*** Information provided ***

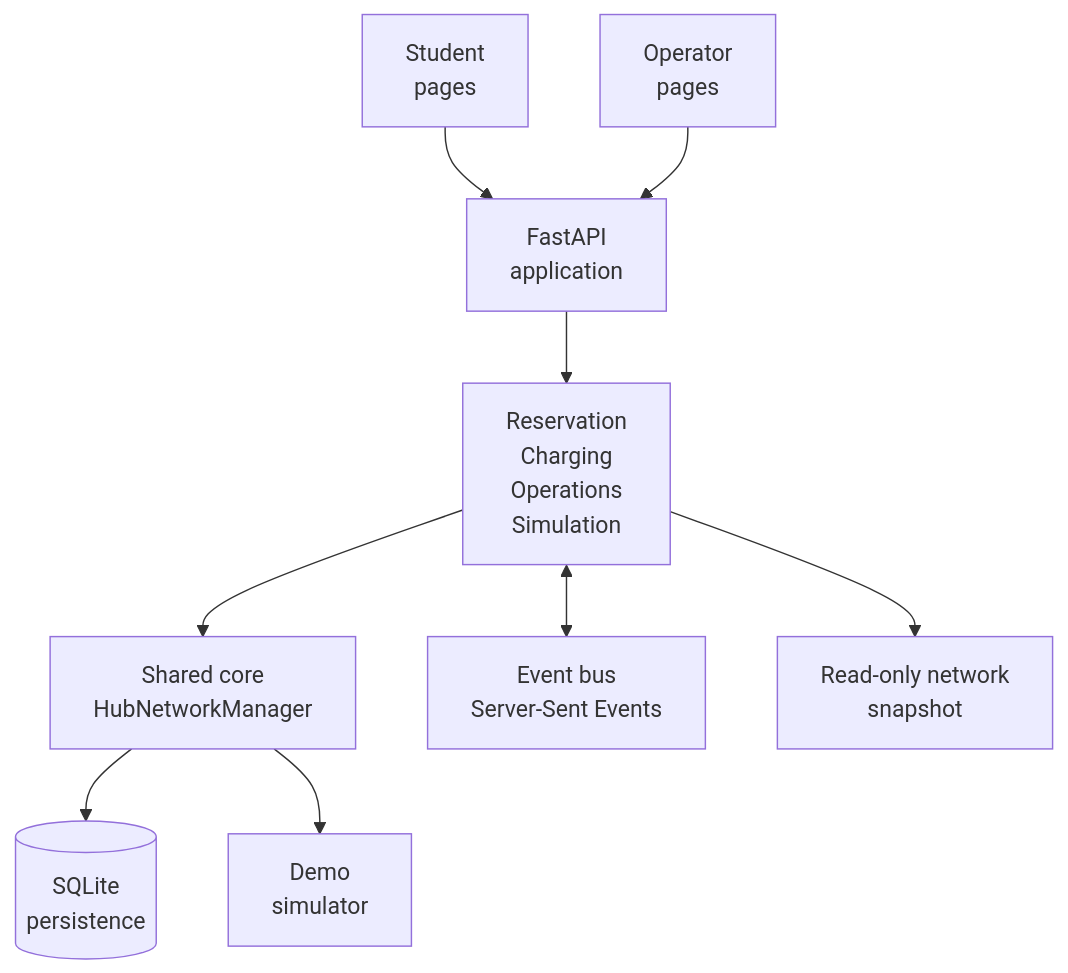
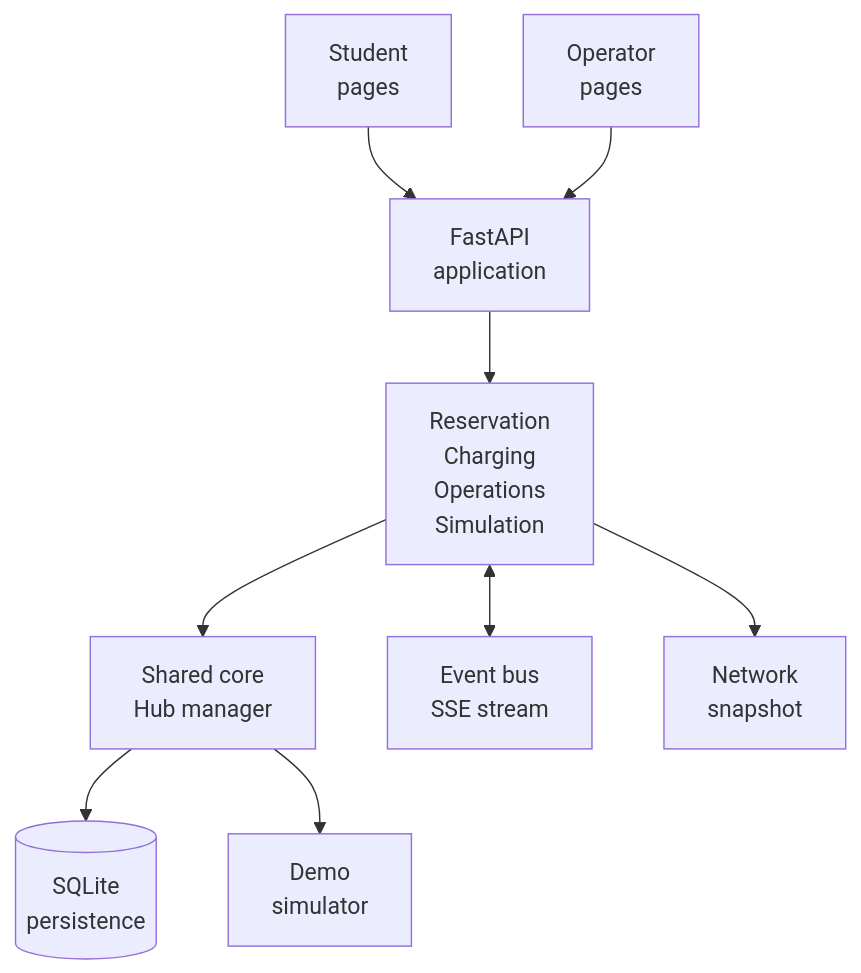
Before and after one commit to Tien30032006/smart-e-mobility-hub: the diagram in README.md, drawn with Mermaid.

Commit message:
docs: shorten architecture diagram labels

````diff
--- a/README.md
+++ b/README.md
@@ -40,11 +40,11 @@
 ```mermaid
 flowchart TD
   Student[Student<br/>pages] --> API[FastAPI<br/>application]
   Operator[Operator<br/>pages] --> API
   API --> Modules[Reservation<br/>Charging<br/>Operations<br/>Simulation]
-  Modules --> Core[Shared core<br/>HubNetworkManager]
-  Modules <--> Bus[Event bus<br/>Server-Sent Events]
+  Modules --> Core[Shared core<br/>Hub manager]
+  Modules <--> Bus[Event bus<br/>SSE stream]
   Core --> SQLite[(SQLite<br/>persistence)]
   Core --> Simulator[Demo<br/>simulator]
-  Modules --> Snapshot[Read-only network<br/>snapshot]
+  Modules --> Snapshot[Network<br/>snapshot]
 ```
````
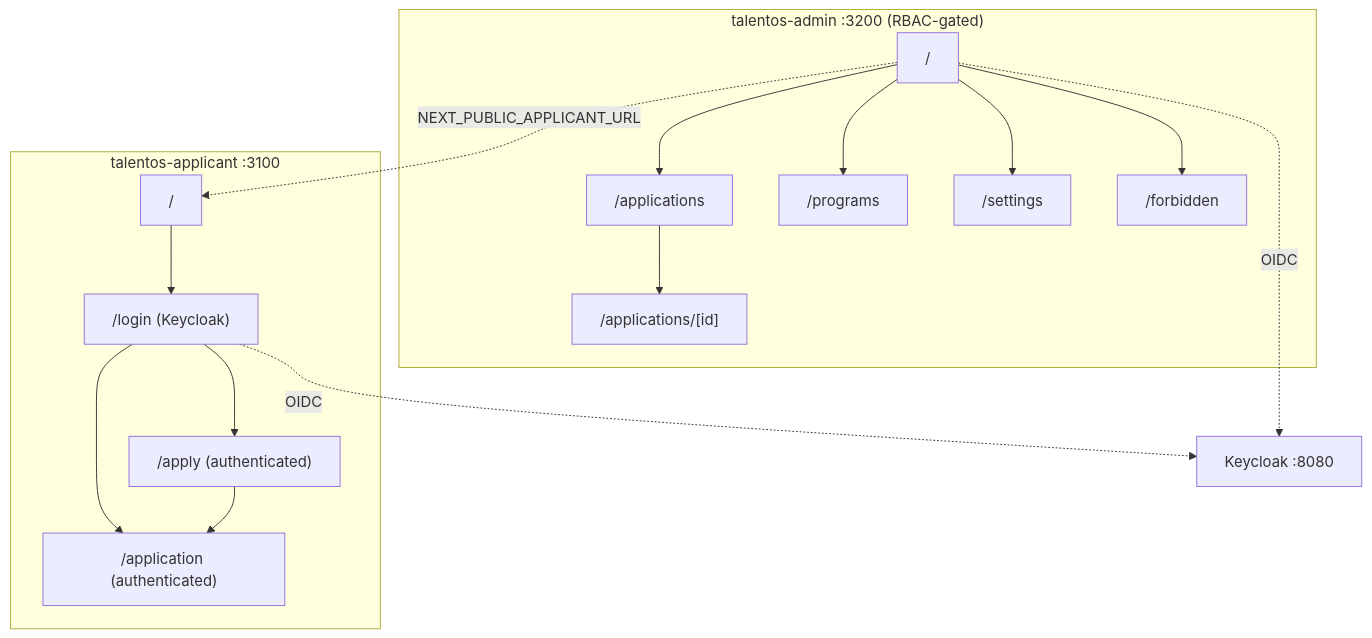
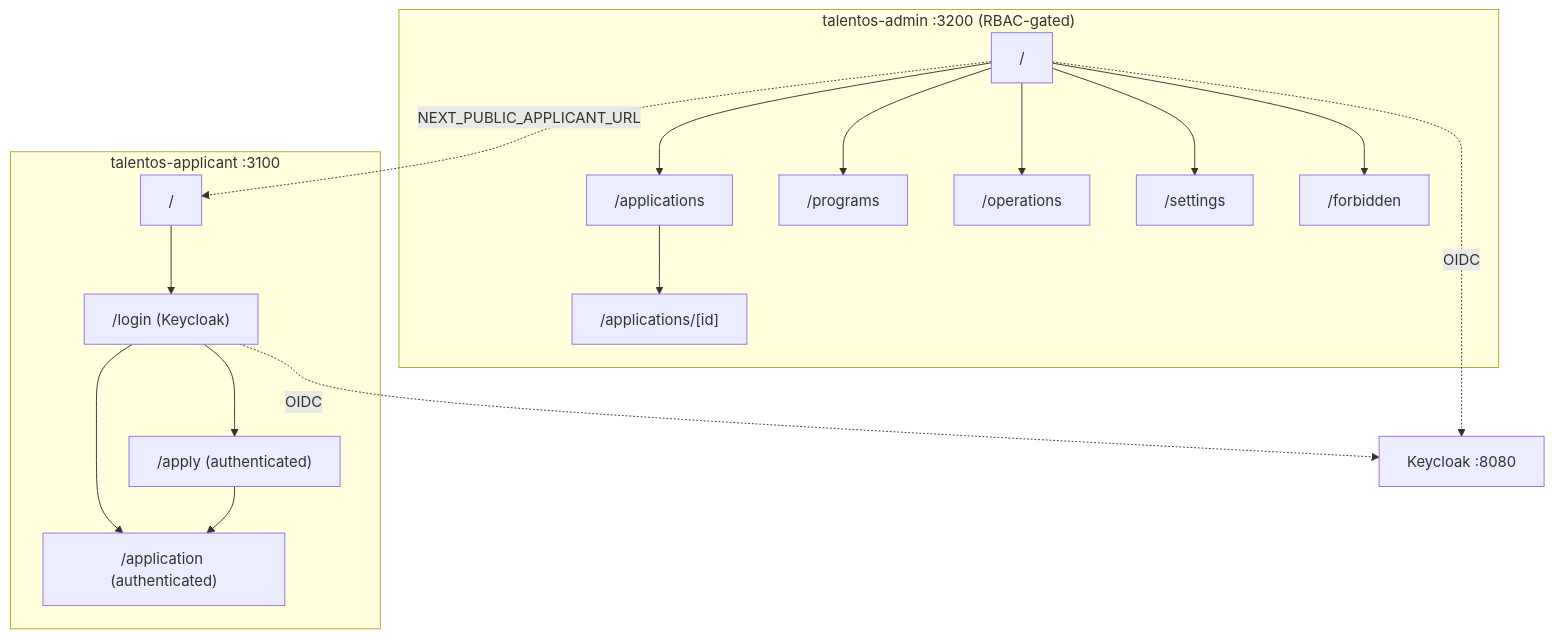
The third of 3 diagrams in docs/Architecture.md (karimjindani/talentOS), drawn with Mermaid before and after one commit. The commit also changed other lines of this file and 21 other files, not shown here.

Commit message:
Add v0.8.0 admin operations page

````diff
--- a/docs/Architecture.md
+++ b/docs/Architecture.md
@@ -85,19 +85,20 @@
 ```mermaid
 flowchart TD
     subgraph Applicant["talentos-applicant :3100"]
       Landing["/"] --> Login["/login (Keycloak)"]
       Login --> Apply["/apply (authenticated)"]
       Login --> Application["/application (authenticated)"]
       Apply --> Application
     end
     Login -. OIDC .-> KC["Keycloak :8080"]
     subgraph AdminC["talentos-admin :3200 (RBAC-gated)"]
       AdminHome["/"] --> Applications["/applications"]
       Applications --> Detail["/applications/[id]"]
       AdminHome --> Programs["/programs"]
+      AdminHome --> Operations["/operations"]
       AdminHome --> Settings["/settings"]
       AdminHome --> Forbidden["/forbidden"]
     end
     AdminHome -. OIDC .-> KC
     AdminHome -. NEXT_PUBLIC_APPLICANT_URL .-> Landing
 ```
````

***

=== Your goal ===
Filter the data, keeping only the lines that contain "README".

=== Your solution ===
Before and after one commit to Tien30032006/smart-e-mobility-hub: the diagram in README.md, drawn with Mermaid.
--- a/README.md
+++ b/README.md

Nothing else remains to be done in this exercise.